We are honoured to have been featured and interviewed in a range of newspapers, magazines, and academic journals.
"And as we pointed out in the print edition in November, British academics and their students has lead the way in rethinking how economics should be taught. A project led by Wendy Carlin, an economics professor at University College London, is developing a new curriculum putting an emphasis on real-world applications of economics, that will be offered to economics students later this year. And student groups across the country are advocating a change in a way economics is taught, such as the Post-Crash Economics Society in Manchester, Rethinking Economics in London and the Cambridge Society for Economic Pluralism at Cambridge University. Britain's economics departments may have gone into decline in the past, but the fighting spirit is there to do better in the future."
"As a result of Universities’ failure to equip economics undergraduates with an understanding of the real world, students have responded by forming societies that petition for changes in the syllabus. Cambridge University students are advocating to change the way economics is taught through their Society for Economic Pluralism. The Cambridge Society for Economic Pluralism (CSEP) is a student-run society that organises talks and discussions to encourage debate between different schools of Economic thought and engage with current policy issues. The society was founded in 2011 by three economics students. It now boasts over 600 members from various disciplines. In the last two years the society organised over 25 events, inviting renowned economists such as Steve Keen, Nicholas Crafts and are expecting Andrew Haldane, the Executive Director of Financial Stability, from the Bank of England in the near future."
"More recently, the students have become more vocal. Vigorous movements have sprung up demanding reform of the mainstream curriculum – from the Post-Crash Economics Society in Manchester and the Cambridge Society for Economic Pluralism to the Glasgow University Real World Economics Society and the international Rethinking Economics. These groups say that economics as it is taught in universities does not respect classical academic values of pluralism and intellectual freedom – and so, it has become a self-referential catechism rather than an engine for understanding the economic world."

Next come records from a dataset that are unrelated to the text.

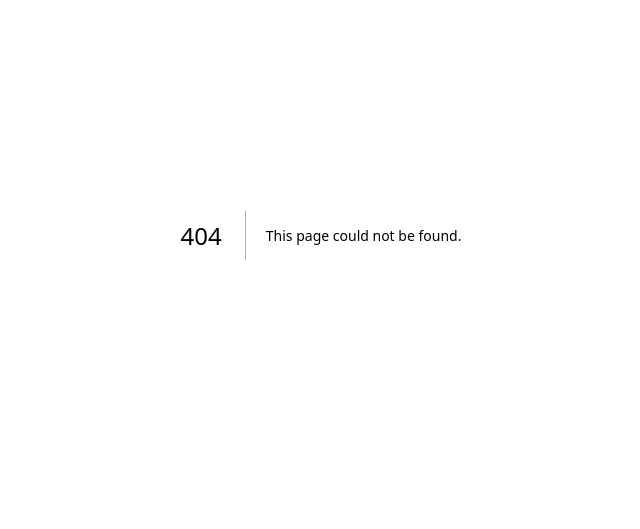
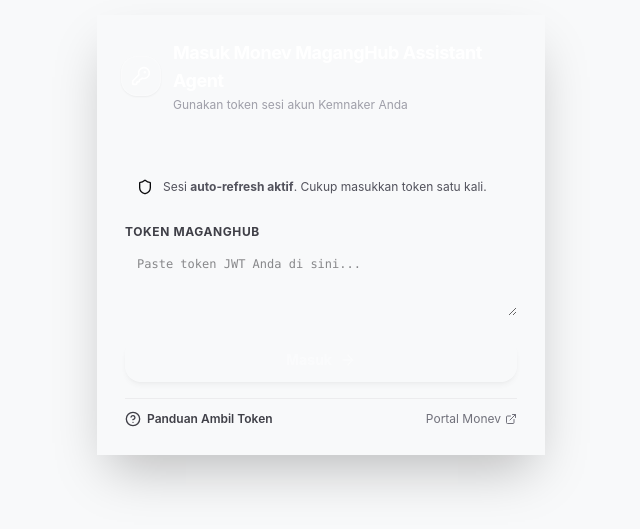
Before and after one commit to ardhikaxx/monev-maganghub-api, a Next.js app: page /login in a window 1280 px wide. Before the commit this address had no page. Shown: the part 165-694 px from the top of the page, without its empty margins (319-959 px from the left). Built offline with nearby package versions, Linux system fonts and the light colour scheme.

Commit message:
feat: penambahan rute halaman login khusus

```diff
--- /dev/null
+++ b/app/login/page.tsx
@@ -0,0 +1,81 @@
+'use client';
+
+import React, { useState, useEffect } from 'react';
+import { useRouter } from 'next/navigation';
+import LoginCard from '@/components/LoginCard';
+import { ArrowLeft } from 'lucide-react';
+import Link from 'next/link';
+
+export default function LoginPage() {
+  const router = useRouter();
+  const [isLoadingAuth, setIsLoadingAuth] = useState(false);
+  const [token, setToken] = useState<string | null>(null);
+
+  useEffect(() => {
+    try {
+      const savedToken = localStorage.getItem('monev-auth-token');
+      if (savedToken) {
+        setToken(savedToken);
+      }
+    } catch {}
+  }, []);
+
+  const handleLoginWithToken = async (jwtToken: string): Promise<boolean> => {
+    setIsLoadingAuth(true);
+    try {
+      let currentToken = jwtToken;
+      let res = await fetch('/api/monev/user', {
+        headers: { Authorization: `Bearer ${currentToken}` },
+      });
+
+      if (!res.ok) {
+        try {
+          const refreshRes = await fetch('/api/monev/auth', {
+            method: 'POST',
+            headers: { Authorization: `Bearer ${currentToken}` },
+          });
+          const refreshData = await refreshRes.json();
+          if (refreshRes.ok && refreshData?.access_token) {
+            currentToken = refreshData.access_token;
+            localStorage.setItem('monev-auth-token', currentToken);
+            res = await fetch('/api/monev/user', {
+              headers: { Authorization: `Bearer ${currentToken}` },
+            });
+          }
+        } catch {}
+      }
+
+      const data = await res.json();
+      if (!res.ok) throw new Error(data?.message || 'Token tidak valid atau kadaluarsa');
+
+      localStorage.setItem('monev-auth-token', currentToken);
+      router.push('/');
+      return true;
+    } catch {
+      localStorage.removeItem('monev-auth-token');
+      return false;
+    } finally {
+      setIsLoadingAuth(false);
+    }
+  };
+
+  return (
+    <div className="min-h-screen bg-[#F8F9FA] text-[#171717] antialiased flex flex-col justify-center items-center font-sans p-4 sm:p-6">
+      <main className="w-full max-w-md mx-auto py-6">
+        <LoginCard onLoginWithToken={handleLoginWithToken} isLoading={isLoadingAuth} />
+
+        {token && (
+          <div className="mt-4 text-center">
+            <Link
+              href="/"
+              className="inline-flex items-center gap-1.5 text-xs font-medium text-[#737373] hover:text-[#171717] transition"
+            >
+              <ArrowLeft className="h-3.5 w-3.5" />
+              <span>Kembali ke Dashboard Utama</span>
+            </Link>
+          </div>
+        )}
+      </main>
+    </div>
+  );
+}
```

"This makes the work of young economists at, for example, Rethinking Economics, the Cambridge Society for Economic Pluralism, and the New Economic Forum so important. Since 2008, students have made real headway in challenging the dominant neoclassical paradigm within economics as an academic discipline. Clear curricular shifts and institutional drift are observable within the nitty-gritty play-by-play of departmental syllabus reform."